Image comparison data
○ ○ ○ ○

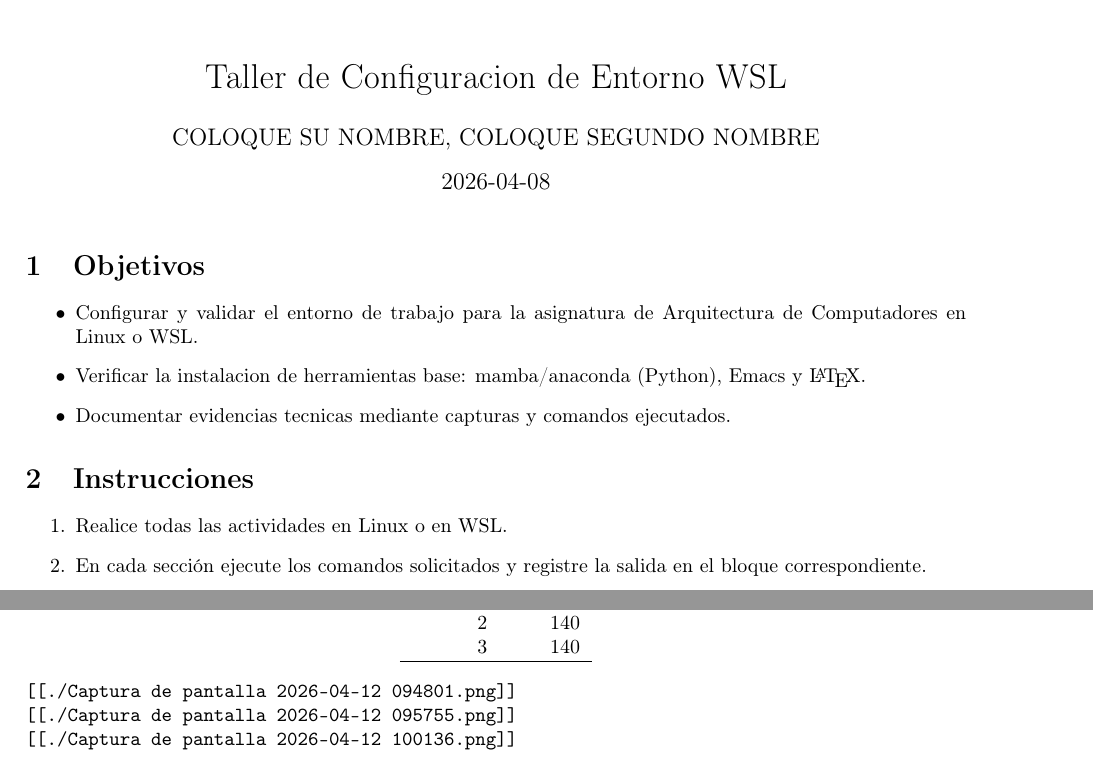
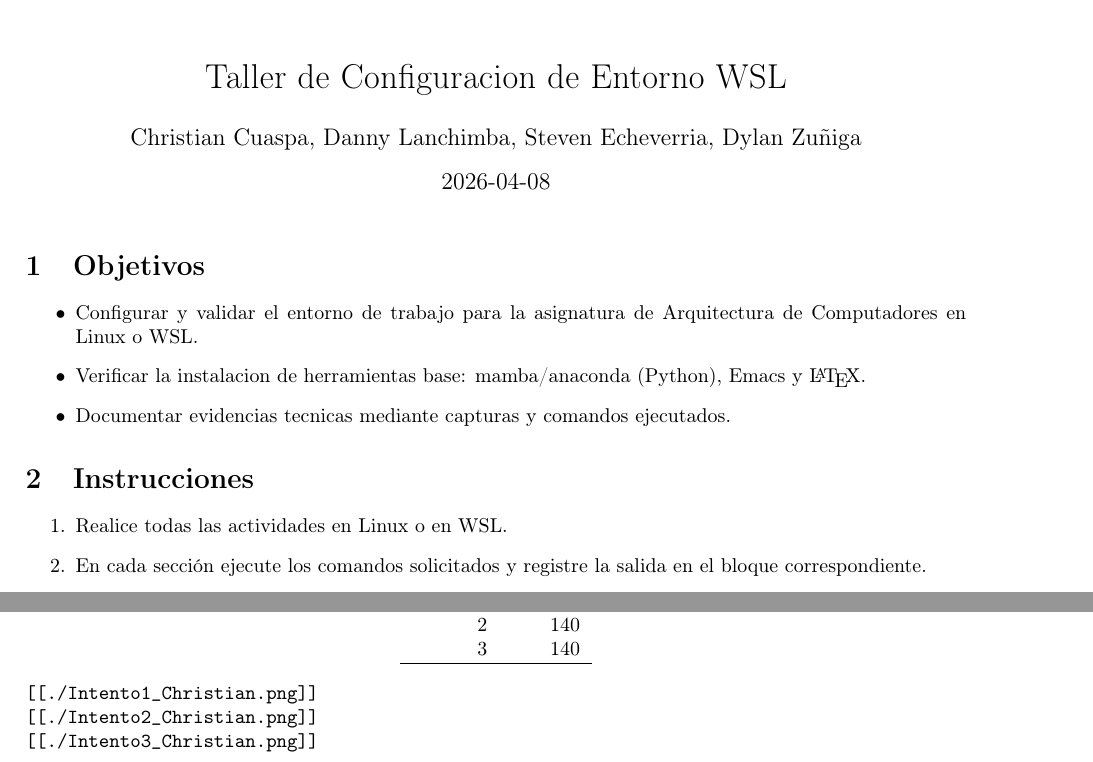
Before and after one commit to christian3cd-2806/Configuraci-n-wsl-G3, a LaTeX document (Taller-ConfiguracionEntorno.tex): two parts of pages 1 and 4 of 7, joined at a grey line, cut so that both start at the same text. Compiled offline with pdfLaTeX.

Commit message:
Christian: segunda revision de trabajo estudiante a

```diff
--- a/Taller-ConfiguracionEntorno.tex
+++ b/Taller-ConfiguracionEntorno.tex
@@ -20,11 +20,11 @@
 \setlength\headheight{43.0pt}
 \usepackage{tabularx}
 \usepackage{longtable}
-\author{COLOQUE SU NOMBRE, COLOQUE SEGUNDO NOMBRE}
+\author{Christian Cuaspa, Danny Lanchimba, Steven Echeverria, Dylan Zuñiga}
 \date{2026-04-08}
 \title{Taller de Configuracion de Entorno WSL}
 \hypersetup{
- pdfauthor={COLOQUE SU NOMBRE, COLOQUE SEGUNDO NOMBRE},
+ pdfauthor={Christian Cuaspa, Danny Lanchimba, Steven Echeverria, Dylan Zuñiga},
  pdftitle={Taller de Configuracion de Entorno WSL},
  pdfkeywords={},
  pdfsubject={},
@@ -39,7 +39,7 @@ ARQUITECTURA DE COMPUTADORES}
 \thispagestyle{fancy}
 
 \section{Objetivos}
-\label{sec:orgdfdfbe0}
+\label{sec:orgb9d93b0}
 
 \begin{itemize}
 \item Configurar y validar el entorno de trabajo para la asignatura de Arquitectura de Computadores en Linux o WSL.
@@ -48,7 +48,7 @@ ARQUITECTURA DE COMPUTADORES}
 \end{itemize}
 
 \section{Instrucciones}
-\label{sec:org66dd6fb}
+\label{sec:orga8146df}
 
 \begin{enumerate}
 \item Realice todas las actividades en Linux o en WSL.
@@ -304,9 +304,9 @@ iteración & Puntaje\\[0pt]
 \end{center}
 
 \begin{verbatim}
-[[./Captura de pantalla 2026-04-12 094801.png]]
-[[./Captura de pantalla 2026-04-12 095755.png]]
-[[./Captura de pantalla 2026-04-12 100136.png]]
+[[./Intento1_Christian.png]]
+[[./Intento2_Christian.png]]
+[[./Intento3_Christian.png]]
 \end{verbatim}
 
 \begin{center}
```
Also changed, not shown: Taller-ConfiguracionEntorno.pdf, Taller-ConfiguracionEntorno.tex (18 more changed lines), 3 other files.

○ ○ ○ ○

# Try it
Answer with one number, namely how many lines in the records contain the string "Captura".

# Response to the task
3